Don’t Start with the Data
Do Start with a Good Question
Don’t think one person can do it all
Do build a well-rounded team
Don’t only use one tool
Do use the best tool for the job
Don’t brag about the size of your data
Do collect relevant data
Don’t ignore domain knowledge
Do consult a subject matter expert
Don’t publish a table of numbers
Do create informative charts
Don’t use just your own data
Do enhance your analysis with open data
Don’t do all the work yourself
Do partner with local universities
Don’t always build your own tools
Do use lots of open source tools
Don’t keep all your findings to yourself
Do share your analysis and results with the world!
Got any to add? Please leave a comment.
Dat is an open source project focusing on data storage. In particular, the project wants to version control data. What is version control? In short it allows for tracking of history associated with something (typically source code files or documents). Dat takes the idea a bit further, and the data is versioned at the row level and not the file level. Plus, it is built for collaboration among teams.
Use the online tutorial to learn more.
Dat is currently in beta. This is going to be a very interesting project to watch. I can see many great use cases.
Originally published in 2012, the Open Data Handbook has released an second edition. The handbook is to be used as a guide for organizations or individuals interested in publishing and/or utilizing open data. The goal is ensuring data is open and that data is applied as often as possible.
The second edition now includes 3 parts.
- Open Data Guide – The Why?, What? and How? of open data
- Value Stories – Stories of how open data is making a difference
- Resource Library – Videos, presentations, and publications about open data
Following the theme of open, the Open Data Handbook is open sourced on Github. You are free and encouraged to contribute. There is even an extensive contribution guide if you are interested.
Read the official announcement from the Open Knowledge Foundation.
Today, February 21, 2015 is Open Data Day.
What is it?
Around the globe, cities are hosting hackathons centered around open data. The rules are fairly open-ended as long as the event is open and uses open data.
Who is it for?
If you want to get involved, check the list of City’s hosting Open Data Day events.
If you are looking for some good datasets to use: try Data Sources for Cool Data Science Projects: Part 1 and Part 2.
Working with big data can often mean doing some cloud computing. If a public cloud like Amazon AWS is not an option, there are some open source alternatives. They all offer some level of compatibility with the AWS API for both EC2(compute) and S3(storage).
- Rackspace OpenStack
- Apache CloudStack
I recently saw the article, The Best Data Mining Tools You Can Use for Free in Your Company.

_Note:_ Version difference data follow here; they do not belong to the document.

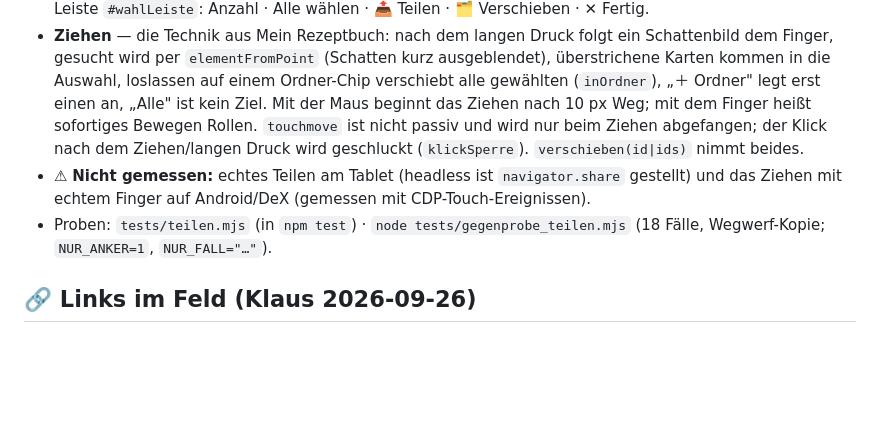
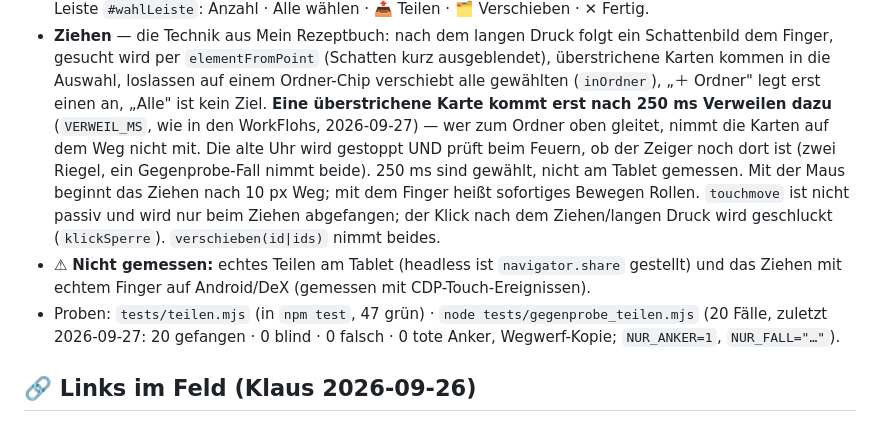
Before and after one commit to lausiklauskn-png/Workflow-PDF, a Markdown page: CLAUDE.md, the part around the change. GitHub-like rendering; blank space fills up the shorter version.

Commit message:
Doku: Verweilen beim Ziehen, Gegenprobe 20/20
Co-Authored-By: Claude Opus 5.5 <noreply@anthropic.com>
Claude-Session: https://claude.ai/code/session_01AiAjHBuYNGtXAdi6Y7jdHE

```diff
--- a/CLAUDE.md
+++ b/CLAUDE.md
@@ -458,12 +458,15 @@ und ziehen" auf einen Ordner.
 - **Ziehen** — die Technik aus Mein Rezeptbuch: nach dem langen Druck folgt ein Schattenbild dem Finger,
   gesucht wird per `elementFromPoint` (Schatten kurz ausgeblendet), überstrichene Karten kommen in die
   Auswahl, loslassen auf einem Ordner-Chip verschiebt alle gewählten (`inOrdner`), „＋ Ordner" legt erst
-  einen an, „Alle" ist kein Ziel. Mit der Maus beginnt das Ziehen nach 10 px Weg; mit dem Finger heißt
+  einen an, „Alle" ist kein Ziel. **Eine überstrichene Karte kommt erst nach 250 ms Verweilen dazu**
+  (`VERWEIL_MS`, wie in den WorkFlohs, 2026-09-27) — wer zum Ordner oben gleitet, nimmt die Karten auf dem Weg
+  nicht mit. Die alte Uhr wird gestoppt UND prüft beim Feuern, ob der Zeiger noch dort ist (zwei Riegel, ein
+  Gegenprobe-Fall nimmt beide). 250 ms sind gewählt, nicht am Tablet gemessen. Mit der Maus beginnt das Ziehen nach 10 px Weg; mit dem Finger heißt
   sofortiges Bewegen Rollen. `touchmove` ist nicht passiv und wird nur beim Ziehen abgefangen; der Klick
   nach dem Ziehen/langen Druck wird geschluckt (`klickSperre`). `verschieben(id|ids)` nimmt beides.
 - ⚠ **Nicht gemessen:** echtes Teilen am Tablet (headless ist `navigator.share` gestellt) und das Ziehen
   mit echtem Finger auf Android/DeX (gemessen mit CDP-Touch-Ereignissen).
-- Proben: `tests/teilen.mjs` (in `npm test`) · `node tests/gegenprobe_teilen.mjs` (18 Fälle,
+- Proben: `tests/teilen.mjs` (in `npm test`, 47 grün) · `node tests/gegenprobe_teilen.mjs` (20 Fälle, zuletzt 2026-09-27: 20 gefangen · 0 blind · 0 falsch · 0 tote Anker,
   Wegwerf-Kopie; `NUR_ANKER=1`, `NUR_FALL="…"`).
 
 ## 🔗 Links im Feld (Klaus 2026-09-26)
```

It contains a very brief description of each of the following tools.
- Apache Mahout
See The Best Data Mining Tools You Can Use for Free in Your Company for more details, links, and pictures.
50 Top Open Source Tools for Big Data – Datamation.
The list is about 6 months old, but it still covers all the ones I would have listed and quite a few more.
Open Source Software can be great. TechCruch lists 5 fairly new open source technologies for big data.
This is probably a good list to pay attention to for the near future.
- SAP Hana
If you are unfamiliar with some of software on the list, please read the article for more details.
Big Data Right Now: Five Trendy Open Source Technologies | TechCrunch.